I know that an agreement was reached between those neighbors and the school a few years ago that there would not be any permanent lights, and now we have this temporary lighting, Lepanto said. This is sort of the camels nose under the tent, how many more games might there be with temporary lighting?
Not many, concerning how much work went into raising $24,000 this time around, said Donley. He hasnt heard any talk of scheduling another night game. The focus is on pulling this one off without a hitch.
Its a special time and we want it to go without any difficulties, Donley said. There are schools in Northern Virginia in urban areas, like Yorktown and Washington-Lee. They have Friday night events and it has worked out well.
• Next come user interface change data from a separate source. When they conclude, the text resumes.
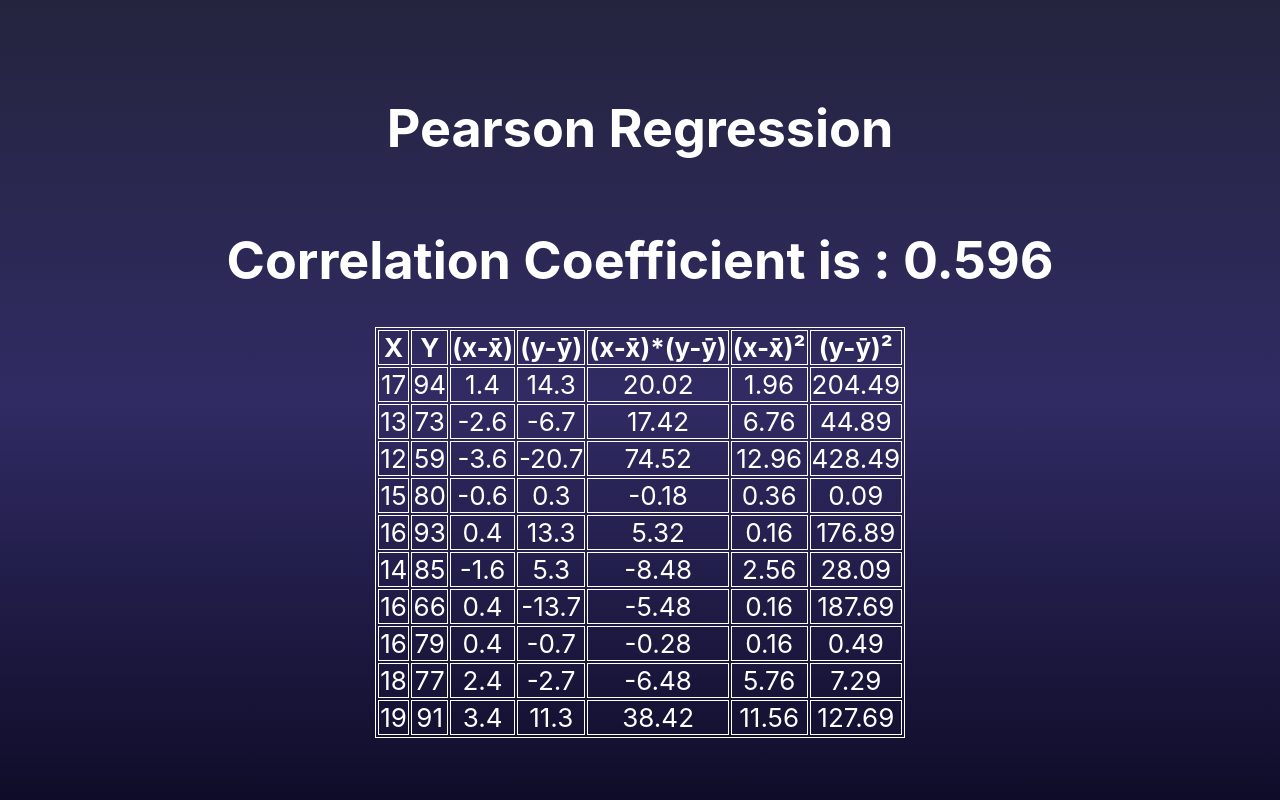
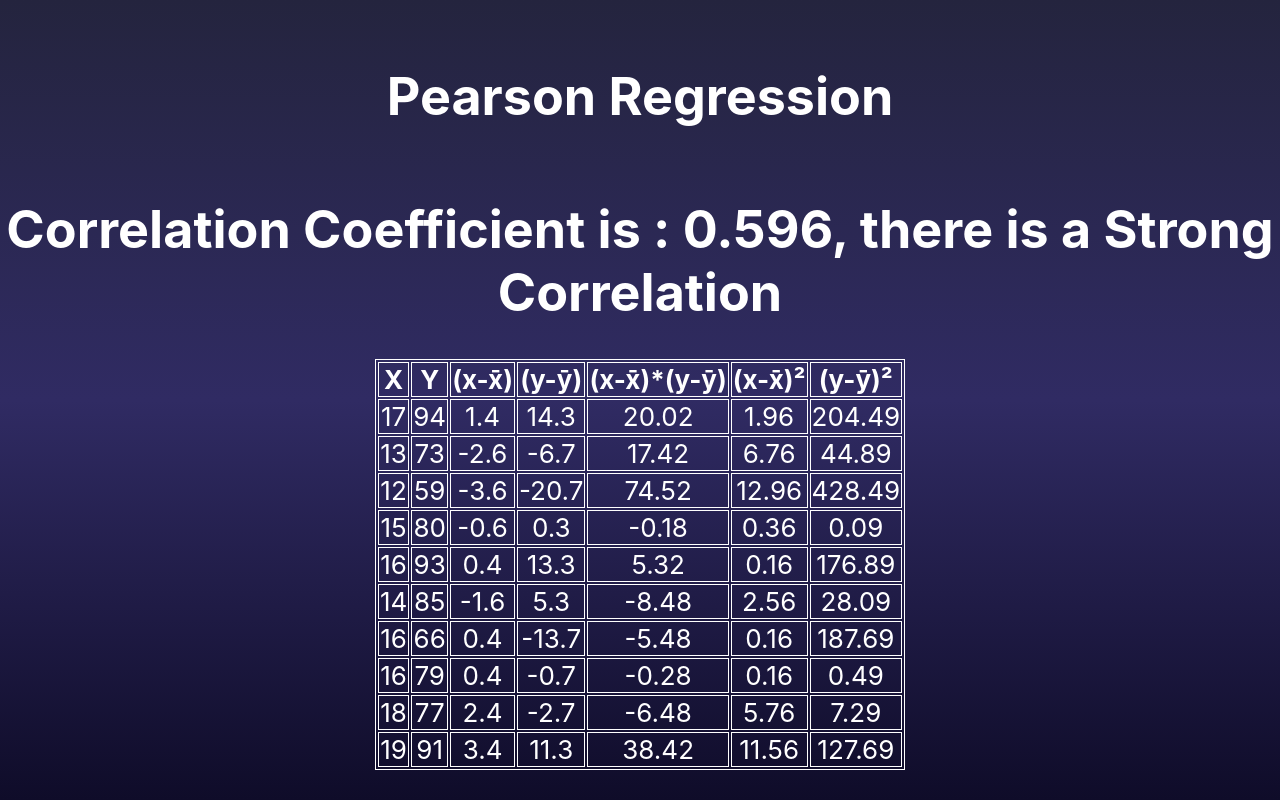
Before and after one commit to SarunasMedeikis/Pearson-Regression, a React (Create React App) app: page / in a window 1280 px wide. Both pictures are taken after typing "Sample", "Sample" into the empty fields and a click on the button "Calculate". Built offline with nearby package versions, Linux system fonts and the light colour scheme.

Commit message:
Added correlation message display

```diff
--- a/src/App.js
+++ b/src/App.js
@@ -120,9 +120,30 @@ function CalculatePCC({ data, ShowTable, isCalculating }) {
   };
 
   const CorrelationCoefficient = calculateCoef(dataFromSums).toFixed(3);
+  console.log(Math.abs(CorrelationCoefficient));
+  // Tell level of correlation
+  function levelOfCorrelation(CorrelationCoefficient) {
+    //Use ABS in case coefficient is minus
+    const coef = Math.abs(CorrelationCoefficient);
+    if (coef === 0) {
+      return "No correlation";
+    } else if (coef < 0.29) {
+      return "Small Correlation";
+    } else if (coef >= 0.3 && coef < 0.49) {
+      return "Medium Correlation";
+    } else if (coef > 0.49 && coef < 1) {
+      return "Strong Correlation";
+    }
+  }
+
+  const levelOfCorrelationString = levelOfCorrelation(CorrelationCoefficient);
   return (
     <>
-      <h1>Correlation Coefficient is : {CorrelationCoefficient}</h1>
+      <h1>
+        Correlation Coefficient is : {CorrelationCoefficient}, there is a{" "}
+        {levelOfCorrelationString}
+      </h1>
+
       <ShowTable isCalculating={isCalculating} data={AllDataInside} />
     </>
   );
@@ -205,11 +226,9 @@ function App() {
   }
   function onSubmit(event) {
     event.preventDefault();
-    console.log("CALLED ON SUBMIT");
     let newArr = data;
     newArr.x.push(tempValues.x);
     newArr.y.push(tempValues.y);
-    console.log("NEWARR ", newArr);
     setData(newArr);
     setTempValues({ x: "", y: "" });
   }
```
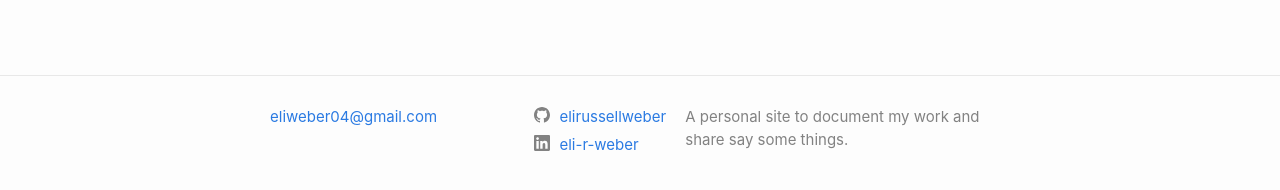
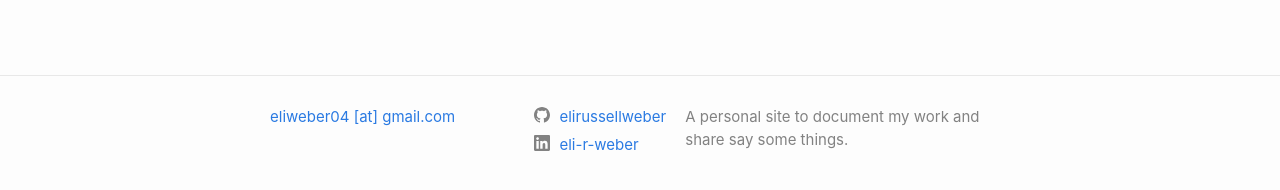
Before and after one commit to elirussellweber/elirussellweber, a Jekyll site: the page built from index.markdown, in a window 1280 px wide. Shown: the part 684-874 px from the top of the page. Built offline with Jekyll 4.4.1, drawn with Linux system fonts in a browser that asks for light colours.

```diff
--- a/_config.yml
+++ b/_config.yml
@@ -19,7 +19,7 @@
 # in the templates via {{ site.myvariable }}.
 
 title: Eli Weber
-email: eliweber04@gmail.com
+email: eliweber04 [at] gmail.com
 description: >- # this means to ignore newlines until "baseurl:"
   A personal site to document my work and share say some things.
 baseurl: "" # the subpath of your site, e.g. /blog
```
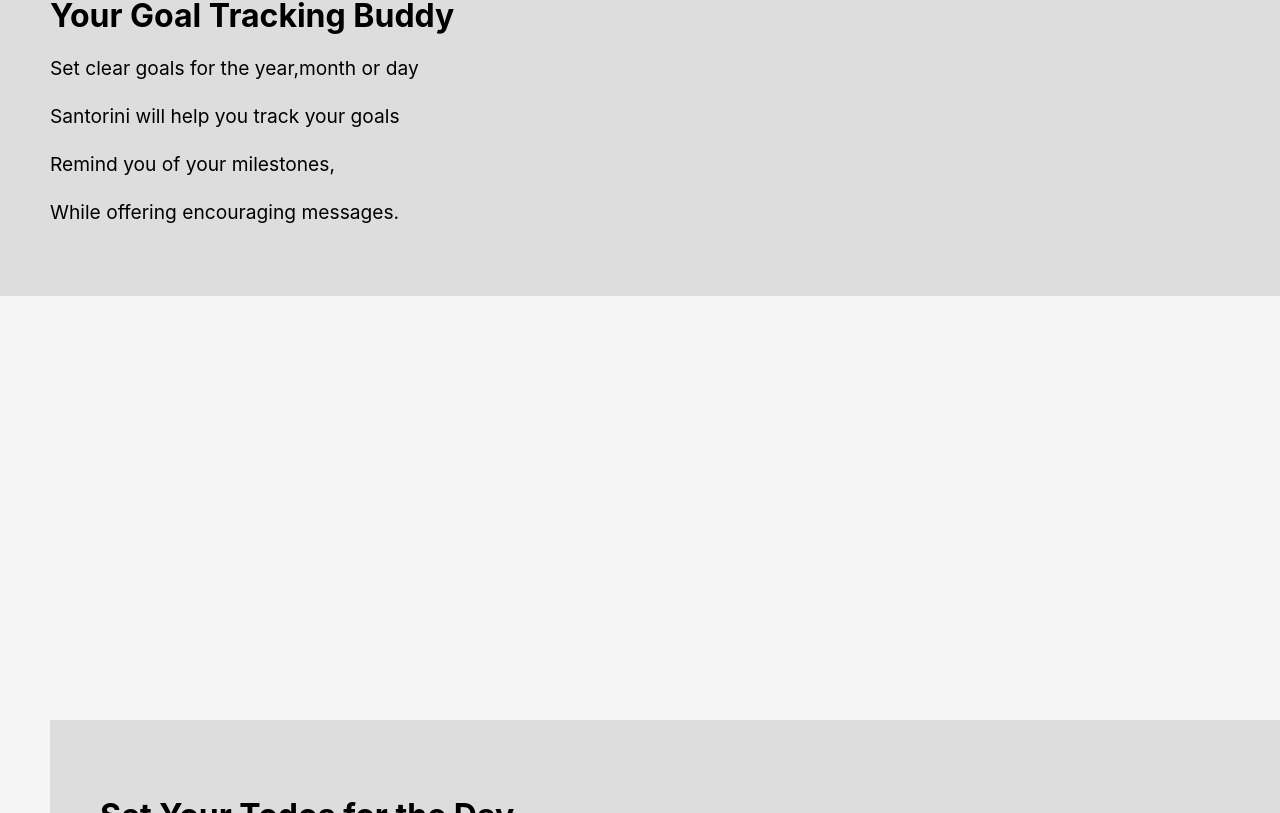
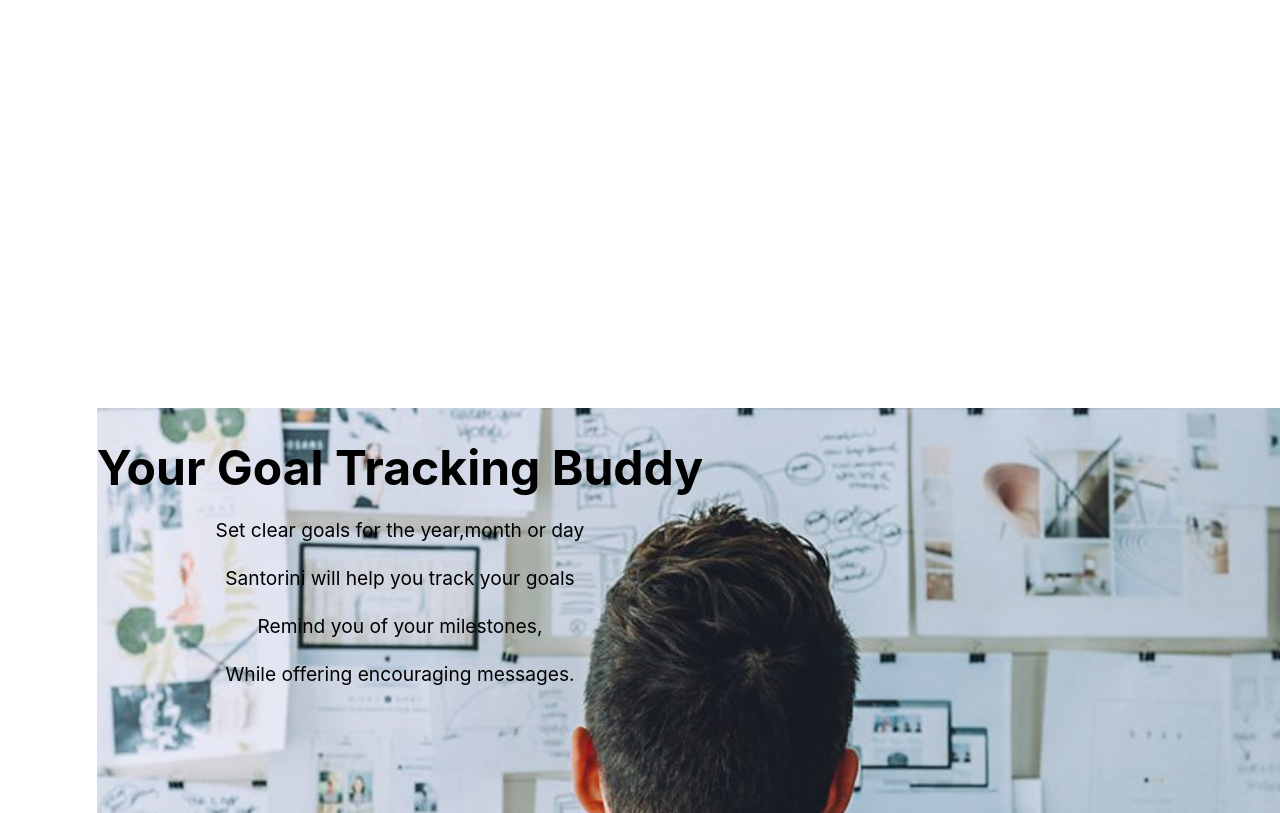
Before and after one commit to KarenWanyama3430/mytodo2024, a React (Create React App) app: page / in a window 1280 px wide. Shown: the part 1167-1980 px from the top of the page. Built offline with nearby package versions, Linux system fonts and the light colour scheme.

Commit message:
changes to the goals page

```diff
--- a/src/Components/Pages/Goal/Goal.css
+++ b/src/Components/Pages/Goal/Goal.css
@@ -1,4 +1,4 @@
-.goalspage {
+/* .goalspage {
     height: 100vh;
     width: 200%;
     display: flex;
@@ -12,10 +12,12 @@
 
 .image-container2 {
     flex: 1;
+    height: 10%;
+    width: 50%;
     margin-right: 50px;
     background-color: #ddd;
     object-fit: cover;
-    margin-top: 10px;
+    margin-top:5px;
 }
 
 
@@ -34,3 +36,41 @@
     font-size: 1.2rem;
     line-height: 1.5;
 }
+ */
+
+
+ .goalspage{
+        height: 200vh;
+        width: 100vh;
+        display: flex;
+        justify-content: center;
+        align-items:center;
+        margin-bottom: -10px;
+        margin-top:50px;
+ }
+
+
+ .background{
+    position: absolute;
+    margin-top: 10px;
+    width:100%;
+    height: 100;
+    object-fit: cover;
+    z-index: -1;
+}
+
+.text-container2 {
+    z-index: 1;
+    text-align:center;
+    color: black;
+}
+
+.text-container2>h2 {
+    font-size: 3rem;
+    margin-bottom: 10px;
+}
+
+.text-container2>p {
+    font-size: 1.2rem;
+    line-height: 1.5;
+}
--- a/src/Components/Pages/Goal/Goal.js
+++ b/src/Components/Pages/Goal/Goal.js
@@ -1,12 +1,12 @@
 import React from 'react'
 import './Goal.css'
-// import goalsImage from '..Assets/settinggoals.png'
+import goalsImage from '../../Assets/settinggoals.jpg'
 const Goal = () => {
   return (
     <div>
         <div className='goalspage'>
                 <div className='image-container2'>
-                    {/* <img src={goalsImage} alt='' className='image-container'/> */}
+                    <img src={goalsImage} alt=''className='background'/>
                     <div className='text-container2'>
 
                         <h2>Your Goal Tracking Buddy</h2>
```
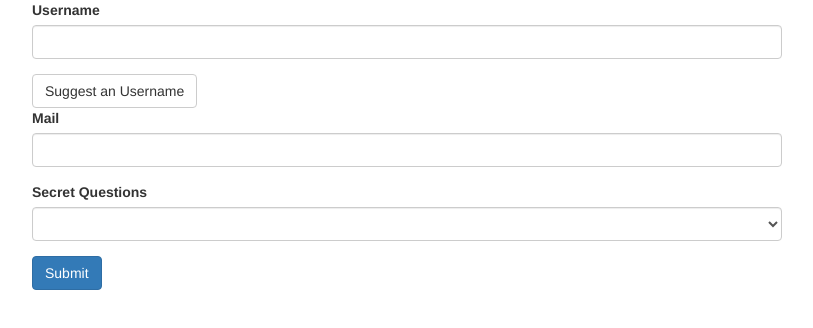
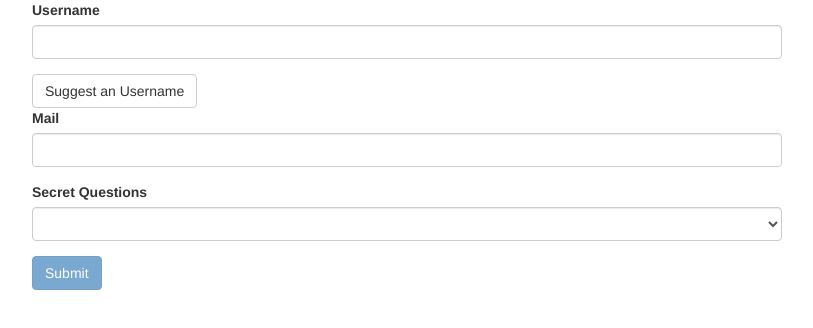
Before and after one commit to techraiders/ng4forms, an Angular app: page / in a window 1280 px wide. Shown: the top 328 px of the page, without its empty margins (248-1061 px from the left). Built offline with nearby package versions, Linux system fonts and the light colour scheme.

Commit message:
Disables submit button if form is invalid.

```diff
--- a/src/app/template-driven/template-driven.component.html
+++ b/src/app/template-driven/template-driven.component.html
@@ -20,7 +20,7 @@
             <option value="teacher">Your first teacher?</option>
           </select>
         </div>
-        <button class="btn btn-primary" type="submit">Submit</button>
+        <button class="btn btn-primary" type="submit" [disabled]="f.invalid">Submit</button>
       </form>
     </div>
   </div>
```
I think obviously that [installing permanent lighting] is not the goal with this game, but it has worked.
The citys budget will be tight enough this year without worrying about renting out lights a second time or bringing in a permanent solution, said Euille. But if it is a success, theres no reason to rule it out down the road, the T.C. grad said.
Im comfortable in the experiment, he said. If it is successful, hopefully the school and community can come together and advocate for perhaps doing it for an entire season.
For every one resident opposed to Friday Night Lights in Alexandria, there are just as many for it, Randolph said.
Theyve been talking about lights here for 45 years, Randolph said. A lot of people are upset we dont have lights, so you have to counter that against the people who dont want lights.
Senior Jeff Maddox has been waiting for this game for an entire year. A basketball player, hes used to the attention his team receives through the season. Its nice to see the football team garner some of that interest, he said.
Ive been thinking about it since last year. I was really looking forward to that game, but then they cancelled it. Im real excited now, Maddox said. Theyve talked about it all day at school. Theyve been talking about this for two weeks.
He predicts Parker-Gray will be bursting at the seams Friday.
The cheerleaders are practicing non-stop for the game, said freshman Chris Kidd. He called it a special time for T.C.
That the Titans have struggled this season makes the game even more meaningful, he said.
Which explains why junior lineman Jose Urrutia is focusing on getting the win.
Winning is the most important part, he said. Big moments, youve just got to let them happen. This is a big moment for sure.